TRUMP: I kid Tom, but he's a friend of mine. I think he's a great character. I got to know him when he was a judge at a jitterbug contest I entered after the Patriots won the Super Bowl. He's a winner, and by that I mean every time he needs to make the pass he makes it. You have other guys in the NFL and in life who have all the equipment but don't make the pass. I think Tom's a great guy, and I think he and Ivanka would make a great combination.
PLAYBOY: What does Ivanka think?
TRUMP: My daughter has a boyfriend and she's happy with him, but Tom Brady would make any father-in-law proud.
PLAYBOY: It must be difficult being Donald Trump's child. Your four children have security and undoubtedly all the material possessions they could ask for, but now some of them, such as Donald Jr., a Wharton graduate, are going into the family business. What's your sense of the pressure that's on them to out-Trump you?
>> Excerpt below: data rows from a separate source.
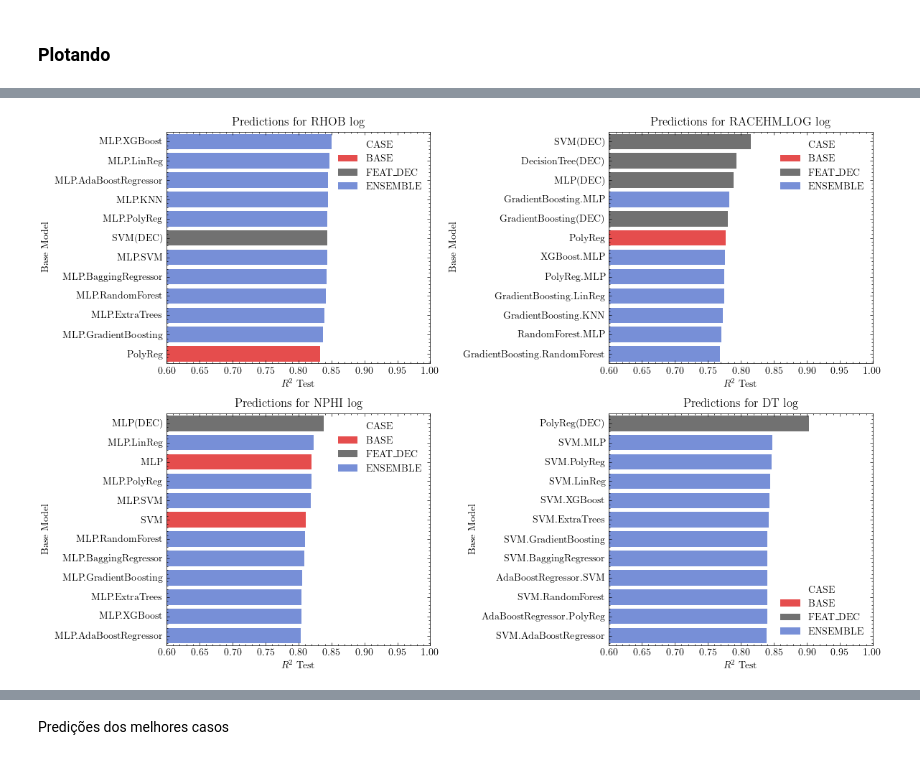
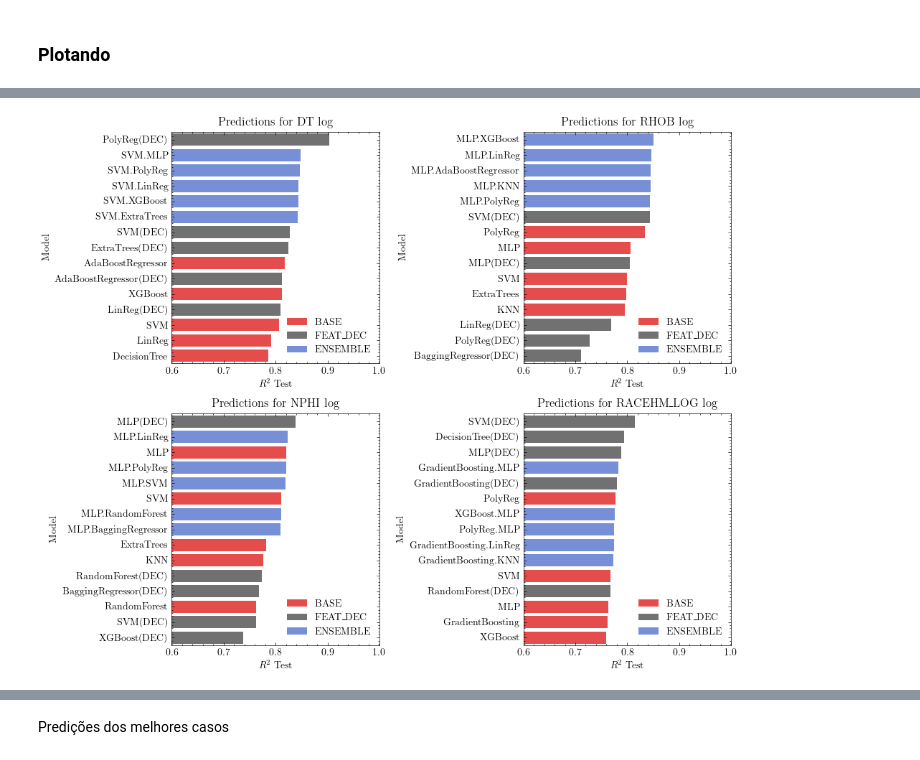
Before and after one commit to felipecostapereira/SYSID_well_logs, a Jupyter notebook: posproc_science_plots.ipynb, the cells around one changed output, grey strips where cells are left out. Drawn from its saved outputs; the diff is of its cells as text; code cells hidden in the pictures.

```diff
--- a/posproc_science_plots.ipynb
+++ b/posproc_science_plots.ipynb
@@ -75,6 +75,6 @@ def base_model(row):
     return base_model
 # %%
 df_results['CASE'] = df_results.apply(model_class, axis=1)
-df_results['BASE_MODEL'] = df_results.apply(base_model, axis=1)
-df_results['BASE_MODEL'].value_counts()
+df_results['ESTIMATOR'] = df_results.apply(base_model, axis=1)
+df_results['ESTIMATOR'].value_counts()
 # %% [output]
@@ -123,7 +123,7 @@ Reordering columns
 new_cols = [
     'CASE',
     'MODEL',
-    'BASE_MODEL',
+    'ESTIMATOR',
     'R2_TR',
     'R2_TE',
     'RMSE_TR',
@@ -197,7 +197,9 @@ df_sum_model
 # %% [markdown]
 ### Plotando
 # %%
-dfbest = df_results.sort_values(['OUT','R2_TE'], ascending=False).reset_index(drop=True).groupby('OUT')
-dfbest = dfbest.head(12)
+# dfbest = df_results.sort_values(['OUT','R2_TE'], ascending=False).reset_index(drop=True).groupby('OUT')
+# dfbest = df_results.sort_values(['OUT','R2_TE'], ascending=False).reset_index(drop=True).groupby(['CASE','OUT'])
+dfbest = df_results.sort_values(['OUT','R2_TE'], ascending=False).reset_index(drop=True).groupby(['CASE','OUT'])
+dfbest = dfbest.head(5)
 dfbest
 # %% [output]
@@ -222,25 +224,24 @@ dfbest
 myPalette = ['r', '0.3', '#4169E1']
 # %%
 lim=(0.6,1)
-figsize = (12,8)
+figsize = (10,8)
 
 fig, ax = plt.subplots(2, 2, figsize=figsize)
 ax = ax.flat
 
 # fig.suptitle('')
 
-for i, var in enumerate(dfbest['OUT'].unique()):
+for i, var in enumerate(df_results['OUT'].unique()):
     sns.barplot(data=dfbest[dfbest['OUT']==var], x='R2_TE', y='MODEL', hue='CASE', ax=ax[i], hue_order=dfbest['CASE'].unique()[::-1], palette=myPalette, alpha=0.8);
     ax[i].set_title(f' Predictions for {var} log')
     ax[i].set_xlabel('$R^2$ Test')
-    ax[i].set_ylabel('Base Model')
-    # ax[i].legend().remove()
-    # if i==3: ax[i].legend()
+    ax[i].set_ylabel('Model')
+    ax[i].legend(loc='lower right')
     ax[i].set_xlim(lim)
     plt.tight_layout()
 
-fig.savefig(f'./Images/bars_model.pdf', format='pdf')
+fig.savefig(f'./Images/bars_model_5bestPerClass.pdf', format='pdf')
 # %% [output]
-[figure, old version]
+[figure, new version]
 # %%
 lim=(0.5,1)
```
Also changed, not shown: parts of 15 cells of this notebook, 12 other files.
TRUMP: I think there's pressure on them but not too much, I hope. It's not easy for them. When their father does a television show and it becomes the number one program, when their father is by far the biggest developer in New York, it's tough to beat. It's also tough to have children grow up in this crazy limelight. They've adjusted well—they're smart, they've been good students, they went to good schools—but maybe the toughest thing is to find private time with my children. Even when I take them out to a restaurant, people come up and go crazy. I've never been the kind of guy who takes his son out to Central Park to play catch, but I think I'm a good father.
PLAYBOY: What kind of son were you? Were you rebellious?
TRUMP: I was very bad. That's why my parents sent me to a military academy. I was rebellious. Not violent or anything, but I wasn't exactly well behaved. I once gave one of my teachers a black eye. I talked back to my parents and to people in general. Perhaps it was more like bratty behavior, but I certainly wasn't the perfect child.
PLAYBOY: Yet you went into the family business the minute you graduated from Wharton. And that was in 1968, when other people your age were heading to either Haight-Ashbury or Vietnam. Did you for a moment consider packing up a Volkswagen van and cruising to Woodstock?
TRUMP: No. When I graduated, it was all about work. I loved working as much as my father did, right from the start.
PLAYBOY: A psychiatrist once commented that you have an "overmastering need to escape the shadow of your father."
TRUMP: I wouldn't dispute that. I'm a competitive person. It's not an overly complex theory; I've heard it with respect to many successful sons. I totally loved my father, but I would say that in the beginning especially I was competitive with my father, yes.
PLAYBOY: How were you two different?
TRUMP: That's a tough question to answer. We had a lot of the same qualities in terms of negotiation, in terms of certain aspects of running a business. My father understood how to build, and I learned a lot from him. I learned about construction, about building. But if I had an edge over my father, it might have been in concepts—the concept of a building. It also might have been in scope. I would rather sell apartments to billionaires who want to live on Fifth Avenue and 57th Street than sell apartments to people in Brooklyn who are wonderful people but are going to chisel me down because every penny is important. My father never really got away from Brooklyn and Queens. He was very successful there, but he was more comfortable selling a piece of land in Brooklyn for $1 a foot than in Manhattan for $1,000 a foot. You have to be comfortable with what you're doing or you won't be successful. I used to stand on the other side of the East River and look at Manhattan. I'd always admired the great buildings, and now I own many of them. I own the land under the Empire State Building. I own 40 Wall Street, which for a time was the tallest building in the world and now, sadly, is the tallest building in downtown Manhattan.